▶ **Entries shown**:
═══

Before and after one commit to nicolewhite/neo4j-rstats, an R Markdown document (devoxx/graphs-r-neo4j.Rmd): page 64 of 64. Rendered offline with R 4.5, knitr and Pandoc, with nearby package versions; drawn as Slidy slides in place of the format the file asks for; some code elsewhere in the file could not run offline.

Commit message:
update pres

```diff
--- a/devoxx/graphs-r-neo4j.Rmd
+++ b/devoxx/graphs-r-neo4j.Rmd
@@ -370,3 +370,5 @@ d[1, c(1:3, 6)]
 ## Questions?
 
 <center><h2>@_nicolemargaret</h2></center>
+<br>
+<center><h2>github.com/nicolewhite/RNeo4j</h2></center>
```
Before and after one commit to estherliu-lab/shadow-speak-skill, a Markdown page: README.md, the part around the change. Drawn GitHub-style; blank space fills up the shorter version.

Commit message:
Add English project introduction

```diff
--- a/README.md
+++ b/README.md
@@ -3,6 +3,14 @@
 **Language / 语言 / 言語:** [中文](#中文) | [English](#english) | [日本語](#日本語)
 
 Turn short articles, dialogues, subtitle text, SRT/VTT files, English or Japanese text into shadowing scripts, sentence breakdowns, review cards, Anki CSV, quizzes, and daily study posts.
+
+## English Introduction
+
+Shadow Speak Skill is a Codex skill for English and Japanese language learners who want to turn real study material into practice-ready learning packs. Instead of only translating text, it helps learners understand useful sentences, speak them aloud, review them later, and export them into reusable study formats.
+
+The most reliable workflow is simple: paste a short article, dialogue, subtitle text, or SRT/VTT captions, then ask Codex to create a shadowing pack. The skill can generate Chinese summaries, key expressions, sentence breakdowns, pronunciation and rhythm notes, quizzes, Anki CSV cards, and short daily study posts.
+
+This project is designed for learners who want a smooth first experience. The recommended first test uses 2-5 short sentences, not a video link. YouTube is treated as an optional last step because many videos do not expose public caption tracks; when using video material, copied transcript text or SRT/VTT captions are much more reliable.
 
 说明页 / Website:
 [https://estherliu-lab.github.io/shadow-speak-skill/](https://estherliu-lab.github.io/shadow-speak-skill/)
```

═══

▶ **About this task**: Copy each entry above exactly, character for character.

▶ **Exercise output**:
Before and after one commit to nicolewhite/neo4j-rstats, an R Markdown document (devoxx/graphs-r-neo4j.Rmd): page 64 of 64. Rendered offline with R 4.5, knitr and Pandoc, with nearby package versions; drawn as Slidy slides in place of the format the file asks for; some code elsewhere in the file could not run offline.

Commit message:
update pres

```diff
--- a/devoxx/graphs-r-neo4j.Rmd
+++ b/devoxx/graphs-r-neo4j.Rmd
@@ -370,3 +370,5 @@ d[1, c(1:3, 6)]
 ## Questions?
 
 <center><h2>@_nicolemargaret</h2></center>
+<br>
+<center><h2>github.com/nicolewhite/RNeo4j</h2></center>
```
Before and after one commit to estherliu-lab/shadow-speak-skill, a Markdown page: README.md, the part around the change. Drawn GitHub-style; blank space fills up the shorter version.

Commit message:
Add English project introduction

```diff
--- a/README.md
+++ b/README.md
@@ -3,6 +3,14 @@
 **Language / 语言 / 言語:** [中文](#中文) | [English](#english) | [日本語](#日本語)
 
 Turn short articles, dialogues, subtitle text, SRT/VTT files, English or Japanese text into shadowing scripts, sentence breakdowns, review cards, Anki CSV, quizzes, and daily study posts.
+
+## English Introduction
+
+Shadow Speak Skill is a Codex skill for English and Japanese language learners who want to turn real study material into practice-ready learning packs. Instead of only translating text, it helps learners understand useful sentences, speak them aloud, review them later, and export them into reusable study formats.
+
+The most reliable workflow is simple: paste a short article, dialogue, subtitle text, or SRT/VTT captions, then ask Codex to create a shadowing pack. The skill can generate Chinese summaries, key expressions, sentence breakdowns, pronunciation and rhythm notes, quizzes, Anki CSV cards, and short daily study posts.
+
+This project is designed for learners who want a smooth first experience. The recommended first test uses 2-5 short sentences, not a video link. YouTube is treated as an optional last step because many videos do not expose public caption tracks; when using video material, copied transcript text or SRT/VTT captions are much more reliable.
 
 说明页 / Website:
 [https://estherliu-lab.github.io/shadow-speak-skill/](https://estherliu-lab.github.io/shadow-speak-skill/)
```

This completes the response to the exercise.